Go through the records underneath and count the lines that include the string "return". Give nothing but the number.

Segment Start: Extracted information

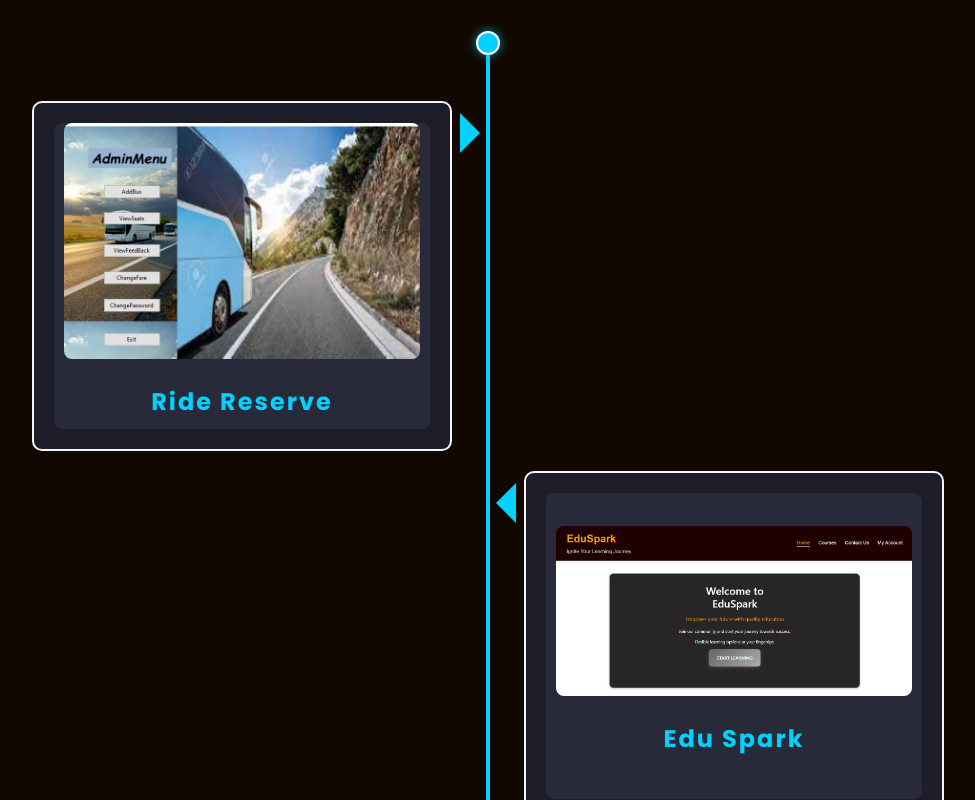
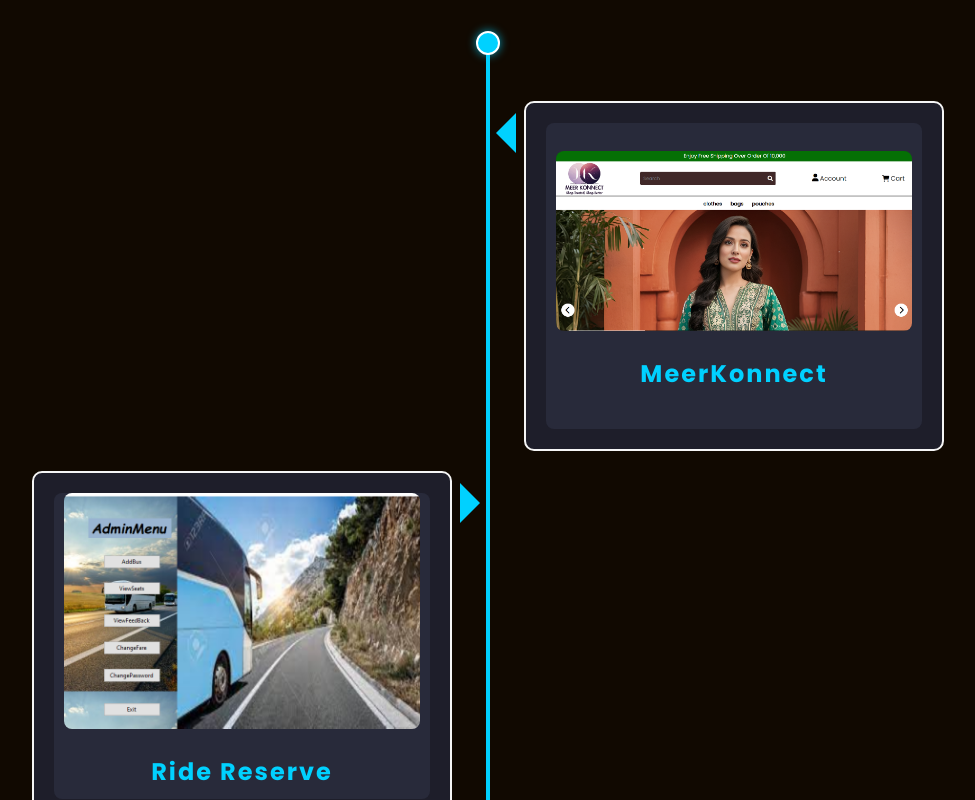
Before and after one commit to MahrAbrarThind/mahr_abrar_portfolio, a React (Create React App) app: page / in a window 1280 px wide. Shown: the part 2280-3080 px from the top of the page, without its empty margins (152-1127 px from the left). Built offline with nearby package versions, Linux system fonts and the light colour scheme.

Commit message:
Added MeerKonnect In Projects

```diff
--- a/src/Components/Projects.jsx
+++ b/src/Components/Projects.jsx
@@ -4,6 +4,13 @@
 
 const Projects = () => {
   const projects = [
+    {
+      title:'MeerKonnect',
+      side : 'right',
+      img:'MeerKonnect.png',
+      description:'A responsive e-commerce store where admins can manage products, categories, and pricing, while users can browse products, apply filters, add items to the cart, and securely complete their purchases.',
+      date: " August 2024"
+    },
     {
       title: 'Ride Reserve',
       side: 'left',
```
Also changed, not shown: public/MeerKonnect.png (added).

Segment End: Extracted information
Segment Start: Extracted information

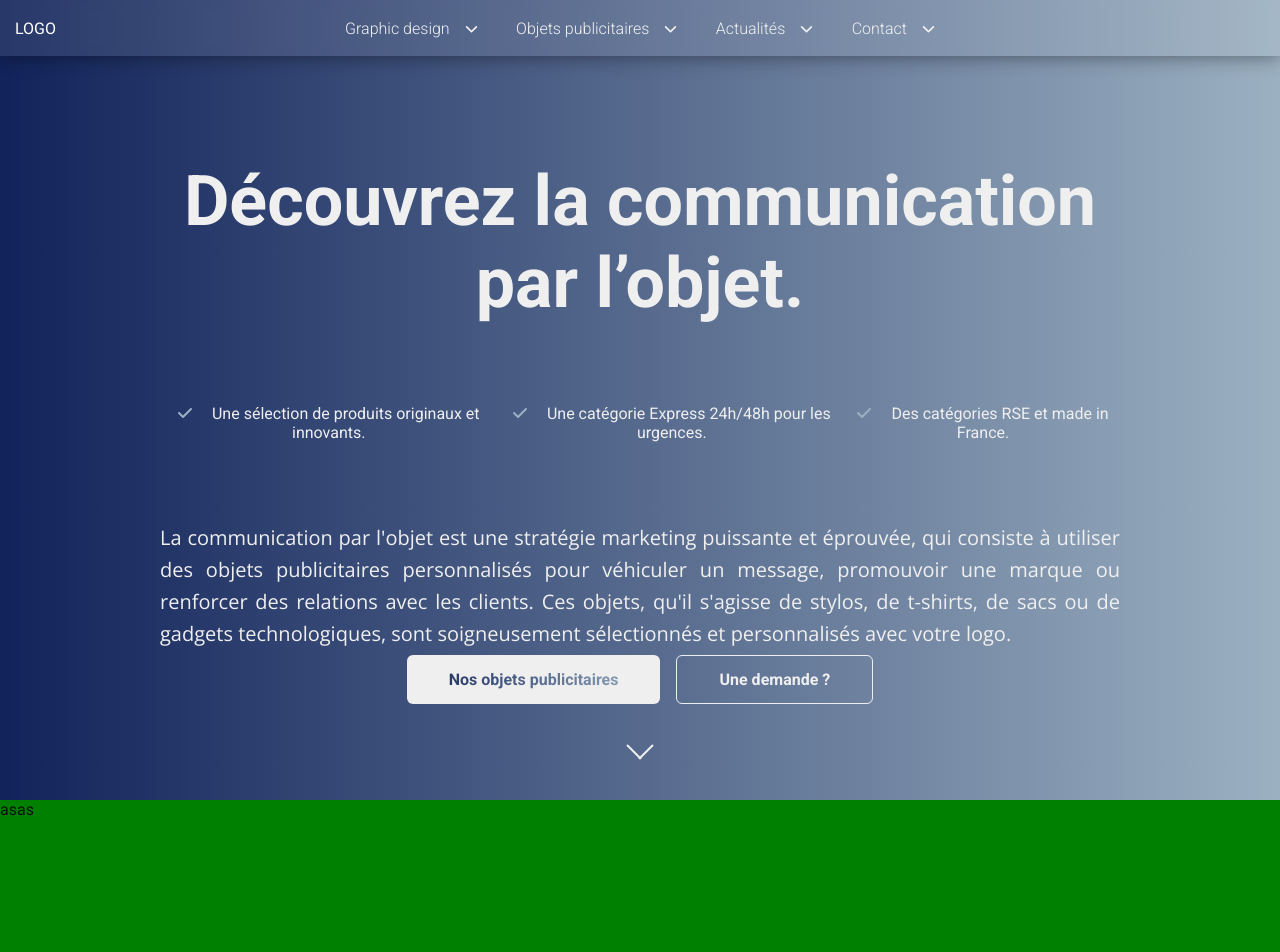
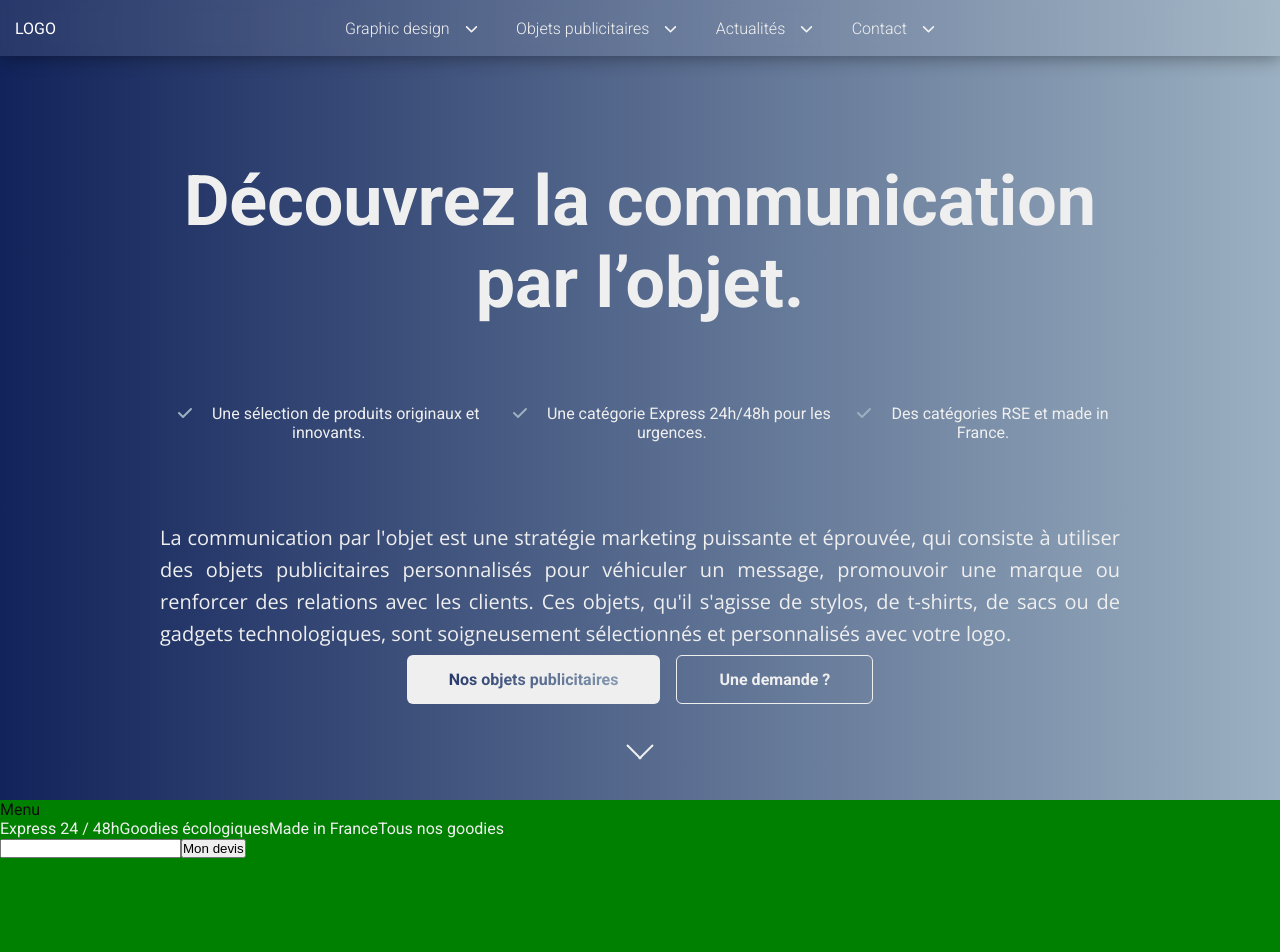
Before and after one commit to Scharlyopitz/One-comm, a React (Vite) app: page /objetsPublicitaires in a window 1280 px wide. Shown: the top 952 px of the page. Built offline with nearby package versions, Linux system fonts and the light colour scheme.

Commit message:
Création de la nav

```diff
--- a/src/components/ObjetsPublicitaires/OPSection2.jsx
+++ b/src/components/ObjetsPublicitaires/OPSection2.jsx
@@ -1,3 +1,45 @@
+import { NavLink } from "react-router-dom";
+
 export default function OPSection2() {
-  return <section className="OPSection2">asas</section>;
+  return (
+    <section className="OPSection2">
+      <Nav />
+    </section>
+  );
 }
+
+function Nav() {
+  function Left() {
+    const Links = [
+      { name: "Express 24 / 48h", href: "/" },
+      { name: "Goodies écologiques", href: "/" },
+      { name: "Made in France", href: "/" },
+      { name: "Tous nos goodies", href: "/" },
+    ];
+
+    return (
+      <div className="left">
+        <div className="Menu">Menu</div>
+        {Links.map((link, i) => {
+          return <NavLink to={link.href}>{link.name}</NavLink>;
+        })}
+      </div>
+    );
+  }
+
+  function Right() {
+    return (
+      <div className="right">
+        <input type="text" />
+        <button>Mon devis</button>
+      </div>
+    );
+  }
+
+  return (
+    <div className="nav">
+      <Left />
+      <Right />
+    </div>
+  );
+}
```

Segment End: Extracted information
Segment Start: Extracted information

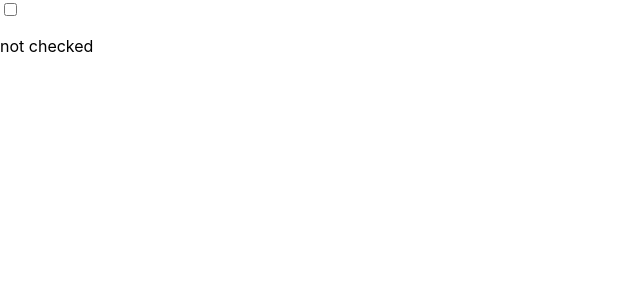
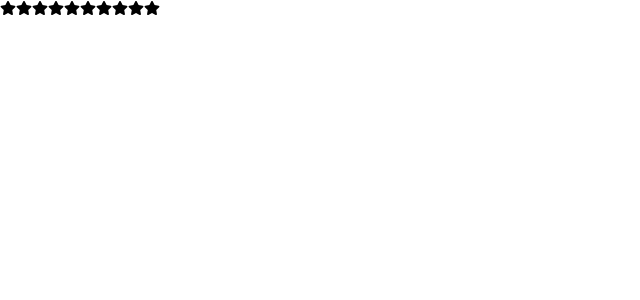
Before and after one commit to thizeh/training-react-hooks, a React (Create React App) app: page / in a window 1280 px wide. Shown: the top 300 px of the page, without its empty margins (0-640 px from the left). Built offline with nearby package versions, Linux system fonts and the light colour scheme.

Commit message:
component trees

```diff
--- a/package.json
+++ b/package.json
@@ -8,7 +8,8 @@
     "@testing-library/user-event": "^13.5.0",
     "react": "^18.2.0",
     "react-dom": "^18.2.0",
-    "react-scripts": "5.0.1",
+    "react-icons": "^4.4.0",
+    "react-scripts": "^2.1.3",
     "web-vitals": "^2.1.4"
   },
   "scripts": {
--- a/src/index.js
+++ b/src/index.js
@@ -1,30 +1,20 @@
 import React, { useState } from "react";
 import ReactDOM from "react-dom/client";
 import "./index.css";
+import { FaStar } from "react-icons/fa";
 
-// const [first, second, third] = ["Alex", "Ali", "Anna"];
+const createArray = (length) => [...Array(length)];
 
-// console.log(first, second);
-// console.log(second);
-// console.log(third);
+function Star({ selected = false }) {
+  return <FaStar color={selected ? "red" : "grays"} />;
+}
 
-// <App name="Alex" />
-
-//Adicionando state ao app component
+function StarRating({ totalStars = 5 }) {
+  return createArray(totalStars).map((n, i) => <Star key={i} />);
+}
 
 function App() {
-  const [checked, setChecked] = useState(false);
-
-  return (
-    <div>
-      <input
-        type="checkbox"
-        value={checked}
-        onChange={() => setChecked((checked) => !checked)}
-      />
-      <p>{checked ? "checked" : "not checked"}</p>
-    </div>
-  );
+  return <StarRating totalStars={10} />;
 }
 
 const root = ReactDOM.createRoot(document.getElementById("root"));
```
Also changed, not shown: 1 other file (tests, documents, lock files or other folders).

Segment End: Extracted information

* **Exercise output**
10